There are two main reasons why this is likely to be true.
First, this is likely to be true because those who are lower on the corporate ladder feel more of a desperate need to compete in order to move up the ladder. They likely feel that they cannot afford to follow the codes of ethics for fear they will not be promoted. They might feel that they are, at least implicitly, being pressured to violate the codes of ethics by their supervisors and managers. This can make them cynical and hostile.
Second, it may be that the people on the lower rungs of the ladder feel that those above them routinely violate the codes of ethics. They may feel that the higher-ups pay lip service to the codes of ethics but do not take them at all seriously.
The best way for top managers to change this view is to be aggressively transparent about their actions and their expectations. They have to make it very clear that their actions are all in accordance with the ethical codes. They have to make it very clear that they will not promote those who do violate the codes.
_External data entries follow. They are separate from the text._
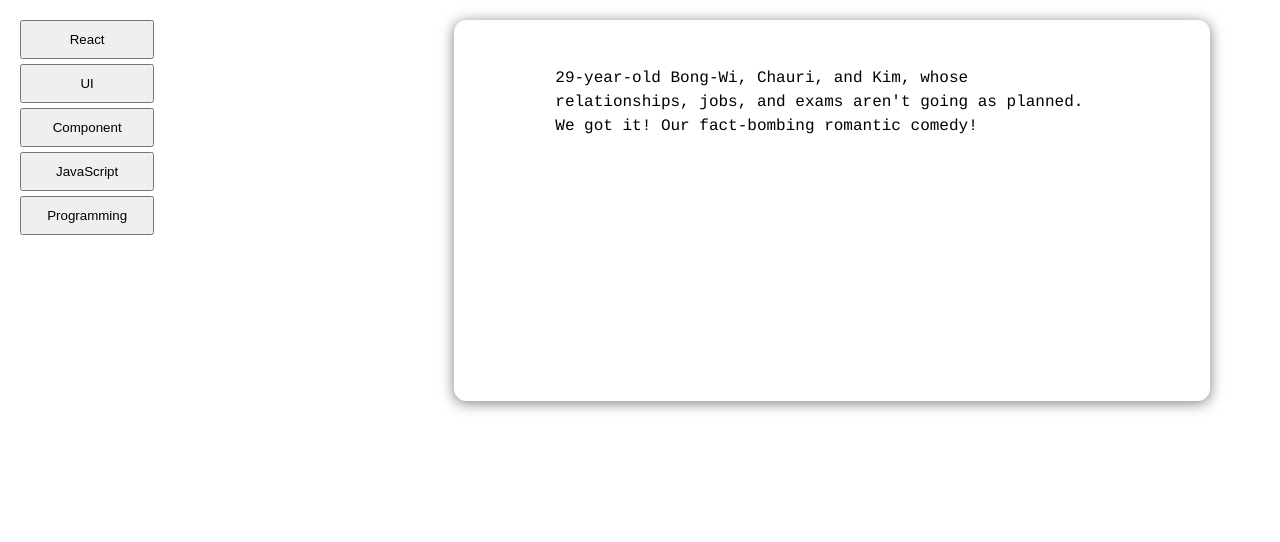
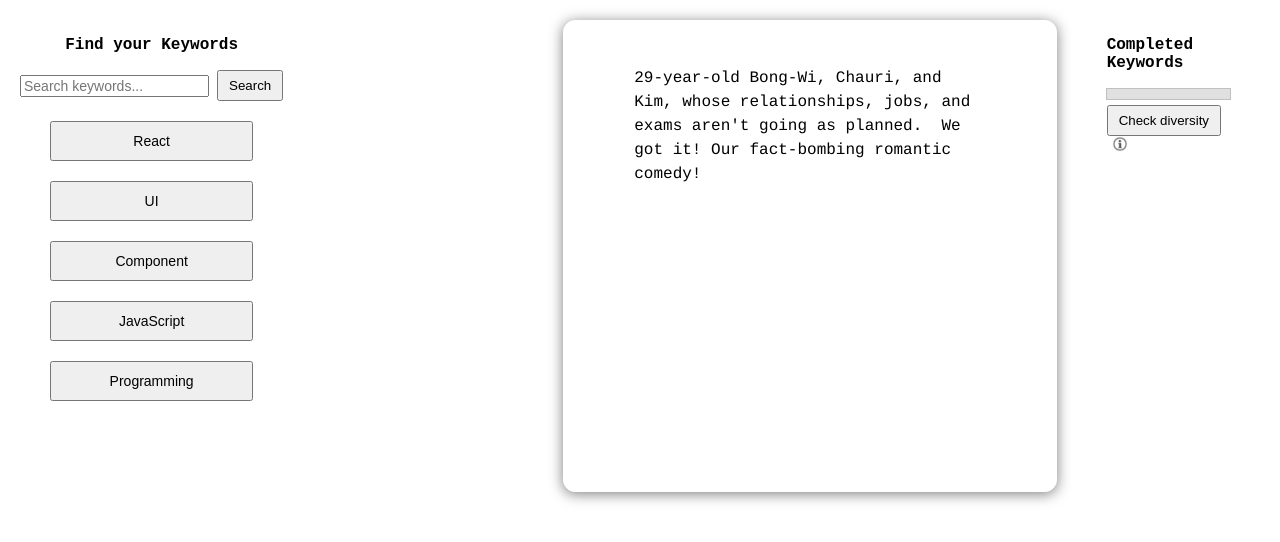
Before and after one commit to dripdropdr/storytelling-assist-client, a React (Create React App) app: page / in a window 1280 px wide. Shown: the top 542 px of the page. Built offline with nearby package versions, Linux system fonts and the light colour scheme.

Commit message:
[tmp] search, diversity, ...

```diff
--- a/src/App.css
+++ b/src/App.css
@@ -42,40 +42,55 @@
   padding: 20px;
 }
 
+button {
+  padding: 6px 10px; /* 버튼의 크기 조정 */
+  cursor: pointer; /* 버튼 위에 마우스를 올렸을 때 커서 변경 */
+  /* 기타 버튼 스타일링 */
+}
+
+.mini-header{
+  font-family:monospace;
+	font-weight:bold;
+  font-size:16px;
+}
+
 .sidebar {
   display: flex;
-  flex:1;
+  flex:0.5;
   flex-direction: column;
-  margin-right: 300px;
+  margin-right: 280px;
   flex-shrink: 0; /* 사이드바 크기를 고정 */
+
+  text-align: center;
 }
 
-.keyword-button {
-  padding: 10px;
-  margin-bottom: 5px;
-  cursor: pointer;
-  width: 100%;
-}
+.right-sidebar {
+  display: flex;
+  flex:1.5;
+  flex-direction: column;
+  margin-left: 50px;
+  margin-right: 30px;
+  flex-shrink: 0; /* 사이드바 크기를 고정 */
 
-.keyword-detail {
-  padding: 10px;
-  background-color: #f0f0f0;
-  border-left: 3px solid #007bff;
-  margin-bottom: 15px;
+  align-items: center;
 }
 
 .textarea{
   display: flex;
   flex:6;
-  /* flex-direction: column; */
+}
+
+.button-container {
+  align-self: flex-end; /* 컨테이너를 오른쪽으로 정렬 */
+  margin-top: 5px;
 }
 
 .text-view {
   flex-grow: 1;
   width: 100%;
-  height: 300px;
+  height: 100%;
   margin-left: 0px;
-  margin-right: 50px;
+  margin-right: 0px;
 
   resize:none;
   font-family:Courier, monospace;
@@ -83,8 +98,8 @@
   font-size:16px;
   background-color:#FFF;
   line-height:24px;
-  padding-left:100px;
-	padding-right:100px;
+  padding-left:70px;
+	padding-right:70px;
 	padding-top:45px;
 	padding-bottom:34px;
   -webkit-border-radius:12px;
@@ -100,11 +115,29 @@
   position: relative;
 }
 
+.keyword-button {
+  padding: 10px;
+  margin-top: 10px;
+  margin-bottom: 10px;
+  margin-left: 30px;
+  margin-right: 30px;
+  cursor: pointer;
+  width: 100%;
+  font-size: 14px;
+}
+
+/* .keyword-detail {
+  padding: 10px;
+  background-color: #f0f0f0;
+  border-left: 3px solid #007bff;
+  margin-bottom: 15px;
+} */
+
 .keyword-tooltip {
   position: absolute;
   left: 100%;
   min-width: 300px;
-  margin-left: 20px;
+  /* margin-left: 20px; */
   padding: 10px;
 
   top:0;
@@ -135,7 +168,10 @@
 .tooltip-content {
   font-size: 0.9rem;
   line-height: 1.4;
-  align-items: center;
+}
+
+.tooltip-content > p {
+  text-align: left;
 }
 
 .loading-container {
@@ -145,6 +181,56 @@
   height: 100%; /* 부모의 높이에 맞춤 */
 }
 
+.search-bar {
+  display: flex;
+  align-items: center; /* 수평 정렬을 위해 */
+  margin-bottom: 10px;
+}
+
+.search-input {
+  font-size: 14px;
+  flex-grow: 1; /* 나머지 공간을 채우기 위해 */
+  margin-right: 8px; /* 버튼과의 간격 */
+}
+
+.gauge-bar-container {
+  border: 1px solid #c0c0c0;
+  border-radius: 0px;
+  overflow: hidden;
+}
+
+.gauge-bar-fill {
+  border-radius: 0px 0 0 0px;
+}
+
+.info-button-container {
+  position: relative; /* 상대적 위치 지정 */
+  display: inline-block; /* 내부의 요소들을 inline으로 배치 */
+}
+
+.info-button {
+  margin-left: 5px; /* Ensure a gap between the buttons */
+  background: none; /* Remove default button styling if desired */
+  border: none; /* Remove default button styling if desired */
+  cursor: pointer;
+  height: 16px;
+}
+
+.info-tooltip {
+  position: absolute;
+  top: 100%; /* Position below the button */
+  left: 50%; /* Start from the middle of the button */
+  transform: translateX(-50%); /* Center the tooltip */
+  background-color: #f9f9f9;
+  border: 1px solid #cacaca;
+  border-radius: 4px;
+  padding: 10px;
+  margin-top: 5px; /* Give some space between the tooltip and the button */
+  z-index: 10; /* Make sure the tooltip is above other elements */
+  white-space: 'pre-line'; /* Prevent text from wrapping */
+
+  font-size: 10px;
+}
 
 .alert {
   position: fixed;
--- a/src/App.js
+++ b/src/App.js
@@ -6,6 +6,7 @@ const keywords = ['React', 'UI', 'Component', 'JavaScript', 'Programming'];
 
 const conceptEndpoint = '/concept-generate'
 const storyEndpoint = '/story-merge'
+const simEndpoint = '/sentence-similarity'
 
 function Loading(){
   return (
@@ -17,20 +18,19 @@ function Loading(){
     )
 }
 
-function Keyword({ keyword, text, onInsert, isTextLoading }) {
+// *************************************************************************
+function Keyword({ keyword, text, onInsert, isTextLoading, onCompleted }) {
   const [detail, setDetail] = useState('');
   const [isLoading, setIsLoading] = useState(false);
   const [isOpen, setIsOpen] = useState(false);
   const [isLoadComplete, setIsLoadComplete] = useState(false); // 상태 추가
 
-  // 로딩 상태(isTextLoading)가 변경될 때마다 실행됩니다.
-  useEffect(() => {
-    if (!isTextLoading && isOpen) {
-      setIsLoadComplete(true); // 로딩이 끝났을 때 true로 설정합니다.
-    } else {
-      setIsLoadComplete(false); // 로딩 중이거나 말풍선이 닫혔을 때 false로 설정합니다.
-    }
-  }, [isTextLoading, isOpen]);
+  const handleInsertClick = async () => {
+    setIsLoadComplete(false); // 로딩 시작 전 상태 초기화
+    await onInsert(keyword, detail);
+    setIsLoadComplete(true); // 로딩 완료 후 상태 업데이트
+    onCompleted(keyword); // App에 로딩 완료를 알림
+  };
 
   const fetchDetails = async () => {
     setIsLoading(true);
@@ -71,8 +71,10 @@ function Keyword({ keyword, text, onInsert, isTextLoading }) {
                   <p>{detail}</p>
                   {isTextLoading ? (
                     <div className="loading-container"><Loading/></div>
+                  ) : isLoadComplete ? (
+                    <div className='loading-container'><img src='/checkmark.png' width='25'/></div>
                   ) : (
-                    <button onClick={() => onInsert(keyword, detail)}>Insert?</button>
+                    <button onClick={handleInsertClick}>Insert?</button>
                   )}
                 </>
               )}
@@ -83,6 +85,7 @@ function Keyword({ keyword, text, onInsert, isTextLoading }) {
   );
 }
 
+// *************************************************************************
 function TextView({ text, onTextChange }) {
   return (
     <textarea
@@ -93,13 +96,91 @@ function TextView({ text, onTextChange }) {
   );
 }
 
+// *************************************************************************
+function GaugeBar({ value }) {
+  // 게이지 바의 색상을 계산합니다. 값에 따라 색상을 변경합니다.
+  const getColor = (value) => {
+    if (value <= 0) return '#d3d3d3'; // 회색
+    if (value >= 100) return '#ff0000'; // 붉은색
+    // 그 외의 경우, 회색과 붉은색 사이의 색상을 계산합니다.
+    const redValue = Math.floor((value / 100) * 255);
+    return `rgb(${redValue}, 0, 0)`;
+  };
+
+  // 게이지 바의 너비를 계산합니다. 값에 따라 너비가 변경됩니다.
+  const getWidth = (value) => `${Math.max(0, Math.min(100, value))}%`;
+
+  return (
+    <div className="gauge-bar-container" style={{ width: '100%', backgroundColor: '#e0e0e0' }}>
+      <div
+        className="gauge-bar-fill"
+        style={{
+          width: getWidth(value),
+          height: '10px',
+          backgroundColor: getColor(value),
+          transition: 'width 0.3s ease-in-out',
+        }}
+      />
+    </div>
+  );
+}
+
+function GaugeButton({ onCheckDiversity }) {
+  const [isTooltipVisible, setIsTooltipVisible] = useState(false);
+
+  const toggleTooltip = () => {
+    setIsTooltipVisible(!isTooltipVisible);
+  };
+
+  return(
+    <div className="button-container">
+      <button type='button' onClick={onCheckDiversity}>Check diversity</button>
+      <div className="info-button-container">
+      <img src={'./info-icon.png'} alt="Info" onClick={toggleTooltip} className="info-button"/>
+      {isTooltipVisible && (
+        <div className="info-tooltip">
+          This value is calcuated by previous compared text and now.
+        </div>
+      )}
+      </div>
+    </div>
+  )
+}
+
+
+// *************************************************************************
 function App() {
-  const [text, setText] = useState("29-year-old Bong-Wi, Chauri, and Kim, whose relationships, jobs, and exams aren't going as planned.  We got it! Our fact-bombing romantic comedy!");
+  const givenText = "29-year-old Bong-Wi, Chauri, and Kim, whose relationships, jobs, and exams aren't going as planned.  We got it! Our fact-bombing romantic comedy!"
+  const [text, setText] = useState(sessionStorage.getItem("text") || givenText);
   const [isTextLoading, setIsTextLoading] = useState(false);
+  const [completedKeywords, setCompletedKeywords] = useState([]);
   const [alert, setAlert] = useState(null); // 알림 메시지를 위한 상태
+  const [searchTerm, setSearchTerm] = useState(""); // 검색어 상태
+  const [isSearchLoading, setIsSearchLoading] = useState(false);
+  const [isSearchComplete, setIsSearchComplete] = useState(false);
+  const [completeSearchTerm, setCompleteSearchTerm] = useState("");
+  const [filteredKeywords, setFilteredKeywords] = useState(keywords); // 필터링된 키워드 목록 상태
+  const [gaugeValue, setGaugeValue] = useState(sessionStorage.getItem("gaugeValue") || 0);
+  const [previousText, setPreviousText] = useState(sessionStorage.getItem("previousText") ||givenText)
+
+  useEffect(() => {
+    const storedText = sessionStorage.getItem("text");
+    if (storedText) {
+      setText(storedText);
+      }
+    },
+  []);
+
+  useEffect(() => {
+    sessionStorage.setItem("gaugeValue", gaugeValue);
+    sessionStorage.setItem("previousText", previousText);
+  }, [gaugeValue, previousText]);
+
 
   const handleTextChange = (e) => {
-    setText(e.target.value);
+    const newText = e.target.value;
+    setText(newText);
+    sessionStorage.setItem("text", newText); // 세션 스토리지에 저장
   };
 
   const fetchText= async (keyword, concept_detail) => {
@@ -115,7 +196,7 @@ function App() {
 
       const data = await response.json();
       setIsTextLoading(false);
-      setText(data.merged_story); // API 응답에서 세부사항을 설정
+      setText(data.merged_story);
     } catch {
       setAlert('Failed to fetch data. Try again.'); // 에러 발생 시 알림 설정
       setTimeout(() => setAlert(null), 3000); // 3초 후 알림 해제
@@ -123,27 +204,96 @@ function App() {
   };
 
   const handleInsert = async (keyword, detail) => {
-    // fetchText 함수를 호출하고 인자를 전달합니다.
     await fetchText(keyword, detail);
   };
+
+  const handleLoadComplete = (keyword) => {
+    setCompletedKeywords(prevKeywords => {
+      // 중복된 키워드가 없으면 추가
+      return prevKeywords.includes(keyword) ? prevKeywords : [...prevKeywords, keyword];
+    });
+  };
+
+  // 서버에서 필터링된 키워드 목록을 가져오는 함수
+  const handleSearch = async () => {
+    if (searchTerm){
+      setIsSearchComplete(false);
+      setIsSearchLoading(true); // 로딩 상태 시작
+      try {
+        const response = await fetch(`/search-keywords?query=${encodeURIComponent(searchTerm)}`);
+        const data = await response.json();
+        setFilteredKeywords(data.keywords); // 서버로부터 받은 키워드 목록으로 상태 업데이트
+        console.log(data.keywords)
+      } catch (error) {
+        console.error("Failed to fetch keywords:", error);
+        // 에러 처리 로직 (상태 업데이트 등)
+      }
+      setIsSearchLoading(false); // 로딩 상태 종료
+      setIsSearchComplete(true);
+      setCompleteSearchTerm(searchTerm)
+    }
+  };
+
+  const handleSimilarity = async () => {
+    if (text){
+      try{
+        const response = await fetch(simEndpoint, {
+          method: 'POST',
+          headers: {
+            'Content-Type': 'application/json'
+          },
+          body: JSON.stringify({ origin:previousText , new:text })
+        });
+        const data = await response.json();
+        // 서버에서 계산된 유사도 값을 상태에 저장
+        const diversity = 100 - data.similarity;
+        setGaugeValue(diversity);
+        setPreviousText(text);
+      } catch (error){
+        console.error("Failed to calcuate similarity", error)
+      }
+    }
+  }
 
   return (
     <div className="app">
       {alert && <div className="alert">{alert}</div>}
       <div className="sidebar">
-        {keywords.map((keyword, index) => (
+        <p className='mini-header'>Find your Keywords</p>
+        <div className="search-bar">
+          <input
+            className='search-input'
+            type="text"
+            placeholder="Search keywords..."
+            value={searchTerm}
+            onChange={(e) => setSearchTerm(e.target.value)}
+          />
+          <button type='button' onClick={handleSearch}>Search</button>
+          {isSearchLoading && <Loading/>}
+        </div>
+        {isSearchComplete && <p>Result from {completeSearchTerm}..</p>}
+        {filteredKeywords.map((keyword, index) => ( // filteredKeywords
           <Keyword
             key={index}
             keyword={keyword}
             story={text}
             onInsert={handleInsert}
             isTextLoading={isTextLoading} // 로딩 상태를 Keyword 컴포넌트에 전달
+            onCompleted={handleLoadComplete}
           />
         ))}
       </div>
       <div className="textarea">
         <TextView text={text} onTextChange={handleTextChange} />
       </div>
+      <div className="right-sidebar">
+        <p className='mini-header'>Completed Keywords</p>
+        <GaugeBar value={gaugeValue} />
+        <GaugeButton onCheckDiversity={handleSimilarity}/>
+          {completedKeywords.map((keyword, index) => (
+            <div className='keyword-container'><button className="keyword-button" key={index}>{keyword}</button></div>
+          ))}
+      </div>
     </div>
   );
 }
```
Also changed, not shown: public/checkmark.png (added), public/info-icon.png (added).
If they can do these things, the people lower down the ladder will likely be less cynical and hostile to codes of ethics.